Return only those lines of the listing in which "items" appears.

• RECORDS SUPPLIED:
◇ ◇ ◇ ◇
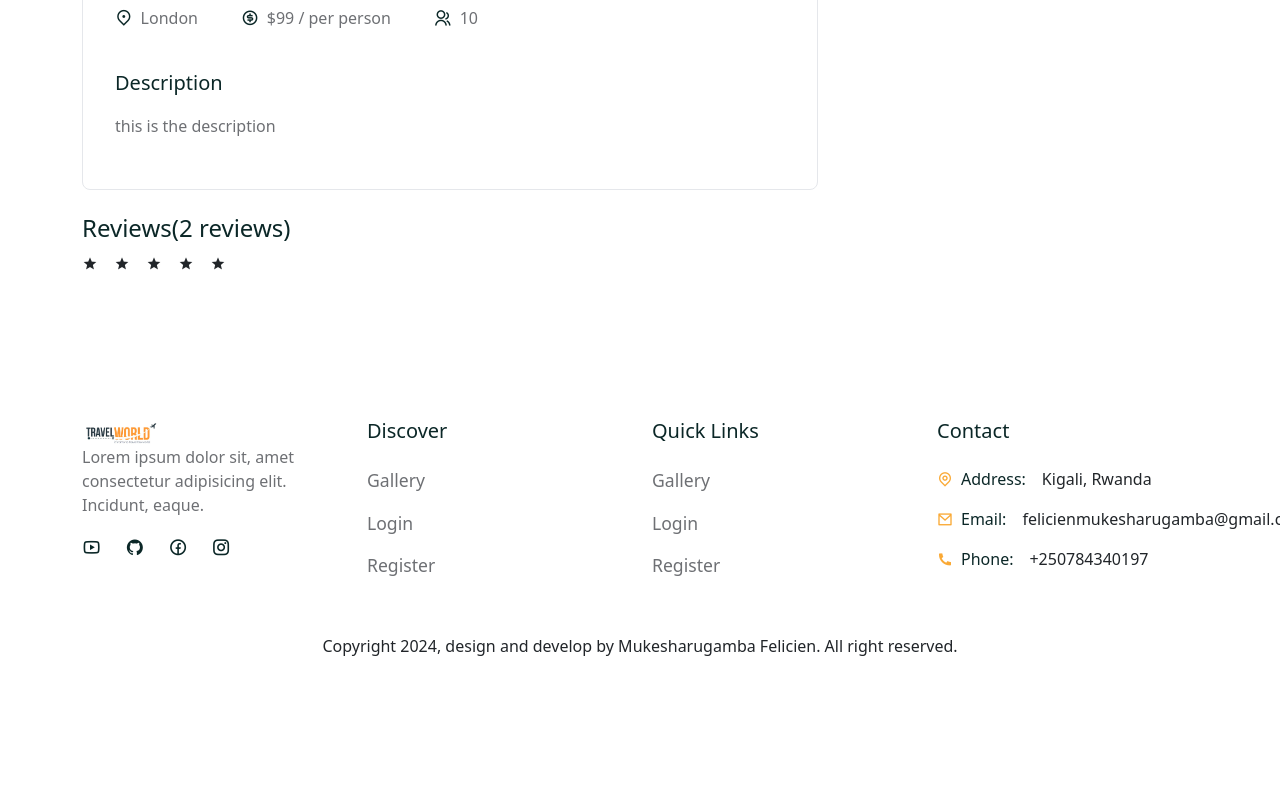
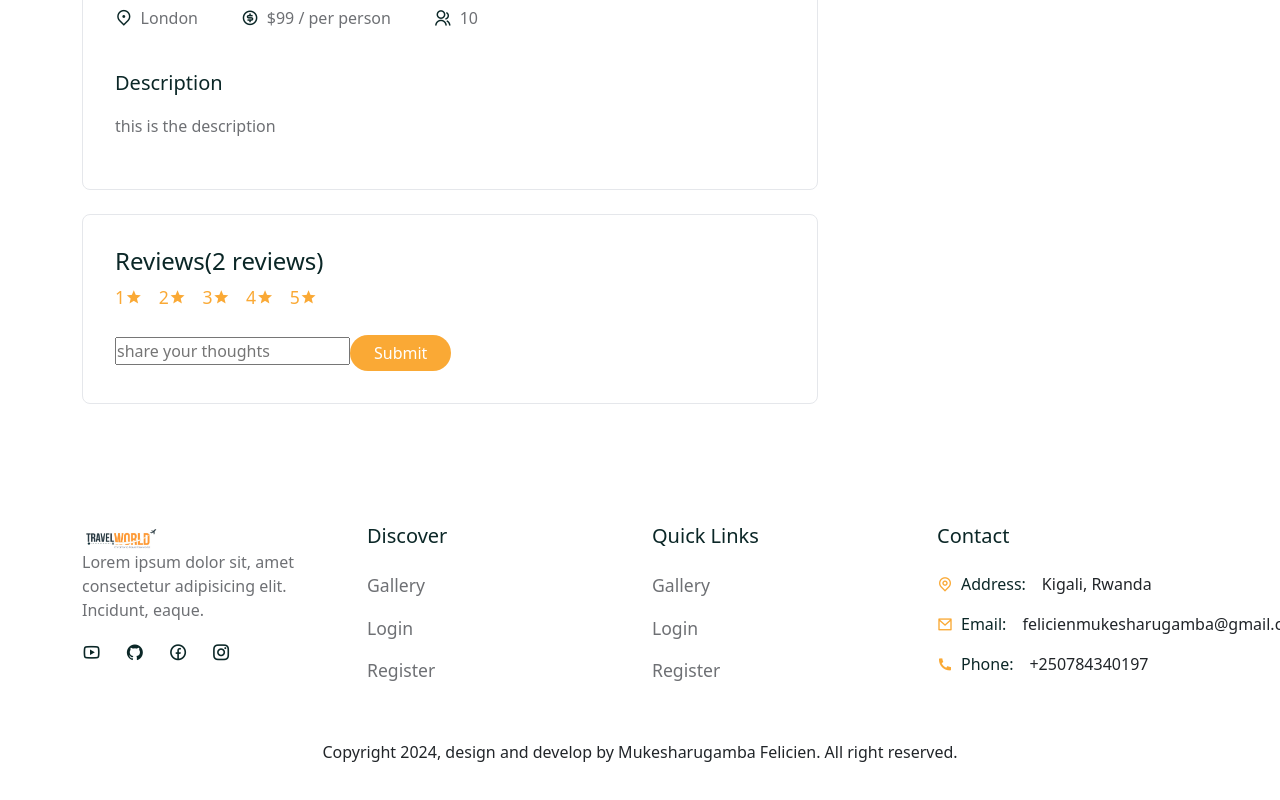
Before and after one commit to Felicien1992/Tour-full-project, a React (Create React App) app in the folder frontend/: page /tours/01 in a window 1280 px wide. Shown: the part 768-1568 px from the top of the page. Before the commit the page ends 1472 px from the top, so only its background shows below. Built offline with nearby package versions, Linux system fonts and the light colour scheme; a web font is replaced by a local one.

Commit message:
add form & other style in css

```diff
--- a/frontend/src/pages/TourDetails.jsx
+++ b/frontend/src/pages/TourDetails.jsx
@@ -80,20 +80,27 @@ const TourDetails = () => {
                   <Form>
                     <div className="d-flex align-items-center gap-3 mb-4 rating__group">
                       <span>
-                        <i class="ri-star-s-fill"></i>
+                        1 <i class="ri-star-s-fill"></i>
                       </span>
                       <span>
-                        <i class="ri-star-s-fill"></i>
+                        2 <i class="ri-star-s-fill"></i>
                       </span>
                       <span>
-                        <i class="ri-star-s-fill"></i>
+                        3 <i class="ri-star-s-fill"></i>
                       </span>
                       <span>
-                        <i class="ri-star-s-fill"></i>
+                        4 <i class="ri-star-s-fill"></i>
                       </span>
                       <span>
-                        <i class="ri-star-s-fill"></i>
+                        5 <i class="ri-star-s-fill"></i>
                       </span>
+                    </div>
+
+                    <div className="review__input">
+                      <input type="text" placeholder='share your thoughts'/>
+                      <button className='btn primary__btn text-white' type='submit'>
+                        Submit
+                      </button>
                     </div>
                   </Form>
                 </div>
--- a/frontend/src/styles/tour-details.css
+++ b/frontend/src/styles/tour-details.css
@@ -4,17 +4,18 @@
   margin-bottom: 2.5rem;
 }
 
-.tour__info{
+.tour__info,
+.tour__reviews {
   border-radius: 0.5rem;
   border: 1px solid rgb(229, 231, 235);
   padding: 2rem;
 }
 
-.tour__info h2{
+.tour__info h2 {
   font-size: 1.5rem;
 }
 
-.tour__info span{
+.tour__info span {
   display: flex;
   align-items: center;
   column-gap: 0.5rem;
@@ -27,7 +28,7 @@
   font-size: 1.1rem;
 }
 
-.tour__extra-details{
+.tour__extra-details {
   display: flex;
   align-items: center;
   column-gap: 2.7rem;
@@ -35,7 +36,7 @@
   margin-bottom: 2.5rem;
 }
 
-.tour__info h5{
+.tour__info h5 {
   margin-bottom: 1rem;
   font-style: 1.3rem;
 }
@@ -45,3 +46,10 @@
   font-size: 1rem;
   color: var(--text-color);
 }
+
+.rating__group span {
+  font-size: 1.1rem;
+  display: flex;
+  align-items: center;
+  color: var(--secondary-color);
+}
```
Lines whose indentation alone changed are shown as unchanged.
◇ ◇ ◇ ◇
• WRITTEN REPLY:
                     <div className="d-flex align-items-center gap-3 mb-4 rating__group">
   align-items: center;
   align-items: center;
+  align-items: center;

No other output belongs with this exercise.